_EXERCISE DESCRIPTION_.
A single number is the answer: the count of lines in the listing below that contain "output".

_GIVEN DATA_.
BEGIN

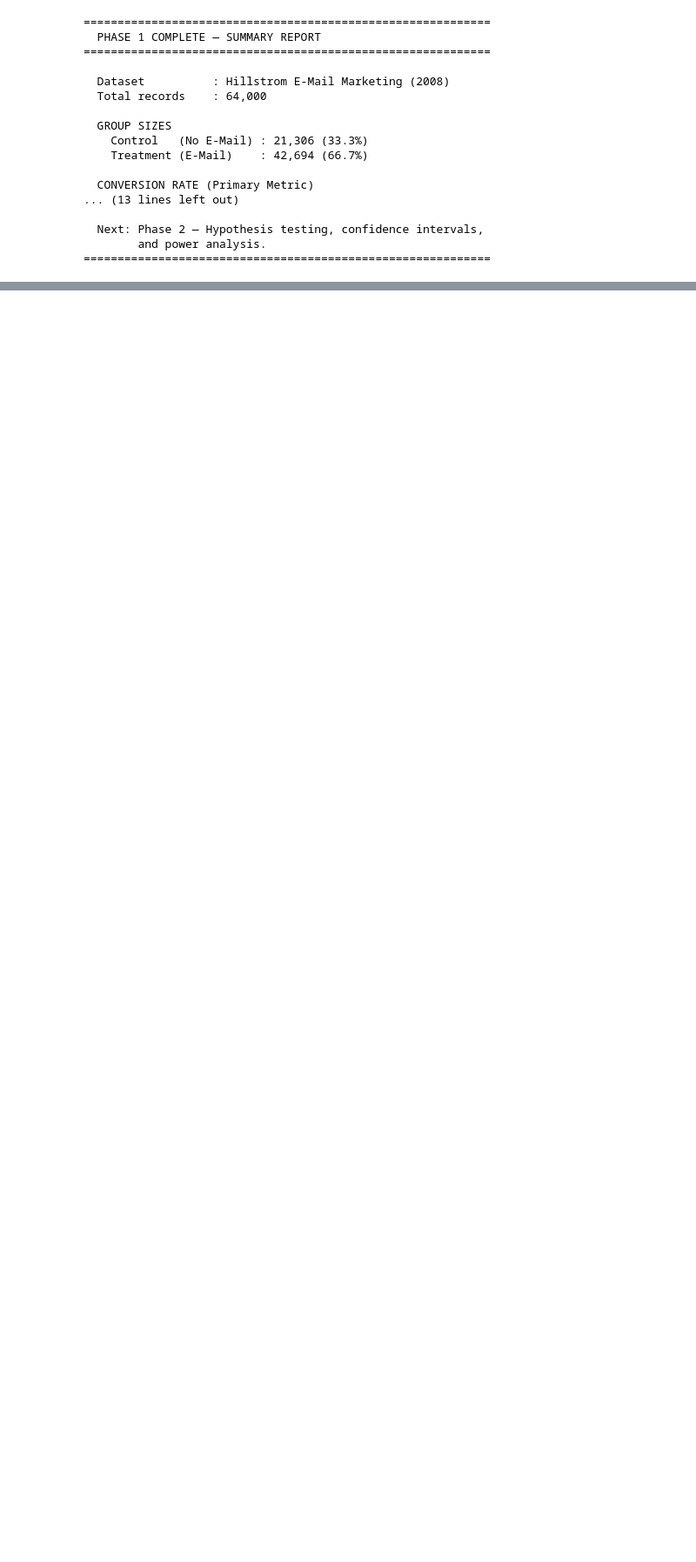
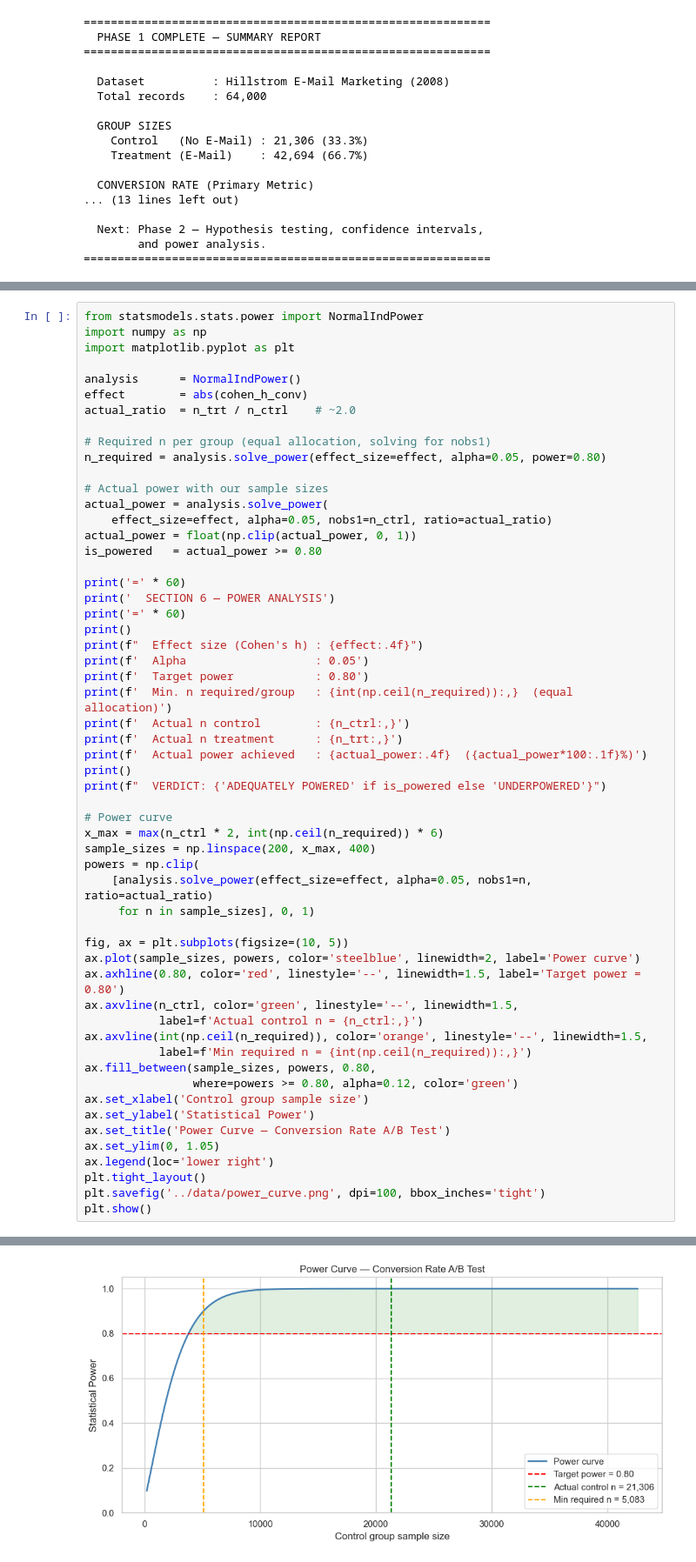
Before and after one commit to vishaalsai/ab-testing-uplift-modeling, a Jupyter notebook: notebooks/analysis.ipynb, the cells around one changed output, grey strips where cells are left out. Shown at 87% size. Drawn from its saved outputs; the diff is of its cells as text; blank space fills up the shorter version.

Commit message:
Phase 2 complete: A/B test analysis, power analysis, uplift modeling, cohort segmentation, decision recommendation
Co-Authored-By: Claude Sonnet 4.6 <noreply@anthropic.com>

```diff
--- a/notebooks/analysis.ipynb
+++ b/notebooks/analysis.ipynb
@@ -308,0 +402,57 @@ print('=' * 60)
+# %%
+from statsmodels.stats.power import NormalIndPower
+import numpy as np
+import matplotlib.pyplot as plt
+
+analysis      = NormalIndPower()
+effect        = abs(cohen_h_conv)
+actual_ratio  = n_trt / n_ctrl    # ~2.0
+
+# Required n per group (equal allocation, solving for nobs1)
+n_required = analysis.solve_power(effect_size=effect, alpha=0.05, power=0.80)
+
+# Actual power with our sample sizes
+actual_power = analysis.solve_power(
+    effect_size=effect, alpha=0.05, nobs1=n_ctrl, ratio=actual_ratio)
+actual_power = float(np.clip(actual_power, 0, 1))
+is_powered   = actual_power >= 0.80
+
+print('=' * 60)
+print('  SECTION 6 — POWER ANALYSIS')
+print('=' * 60)
+print()
+print(f"  Effect size (Cohen's h) : {effect:.4f}")
+print(f'  Alpha                   : 0.05')
+print(f'  Target power            : 0.80')
+print(f'  Min. n required/group   : {int(np.ceil(n_required)):,}  (equal allocation)')
+print(f'  Actual n control        : {n_ctrl:,}')
+print(f'  Actual n treatment      : {n_trt:,}')
+print(f'  Actual power achieved   : {actual_power:.4f}  ({actual_power*100:.1f}%)')
+print()
+print(f"  VERDICT: {'ADEQUATELY POWERED' if is_powered else 'UNDERPOWERED'}")
+
+# Power curve
+x_max = max(n_ctrl * 2, int(np.ceil(n_required)) * 6)
+sample_sizes = np.linspace(200, x_max, 400)
+powers = np.clip(
+    [analysis.solve_power(effect_size=effect, alpha=0.05, nobs1=n, ratio=actual_ratio)
+     for n in sample_sizes], 0, 1)
+
+fig, ax = plt.subplots(figsize=(10, 5))
+ax.plot(sample_sizes, powers, color='steelblue', linewidth=2, label='Power curve')
+ax.axhline(0.80, color='red', linestyle='--', linewidth=1.5, label='Target power = 0.80')
+ax.axvline(n_ctrl, color='green', linestyle='--', linewidth=1.5,
+           label=f'Actual control n = {n_ctrl:,}')
+ax.axvline(int(np.ceil(n_required)), color='orange', linestyle='--', linewidth=1.5,
+           label=f'Min required n = {int(np.ceil(n_required)):,}')
+ax.fill_between(sample_sizes, powers, 0.80,
+                where=powers >= 0.80, alpha=0.12, color='green')
+ax.set_xlabel('Control group sample size')
+ax.set_ylabel('Statistical Power')
+ax.set_title('Power Curve — Conversion Rate A/B Test')
+ax.set_ylim(0, 1.05)
+ax.legend(loc='lower right')
+plt.tight_layout()
+plt.savefig('../data/power_curve.png', dpi=100, bbox_inches='tight')
+plt.show()
+# %% [output]
@@ -308,0 +472 @@ print('=' * 60)
+[figure, added]
```
Also changed, not shown: parts of 11 cells of this notebook.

END

_REPLY_.
2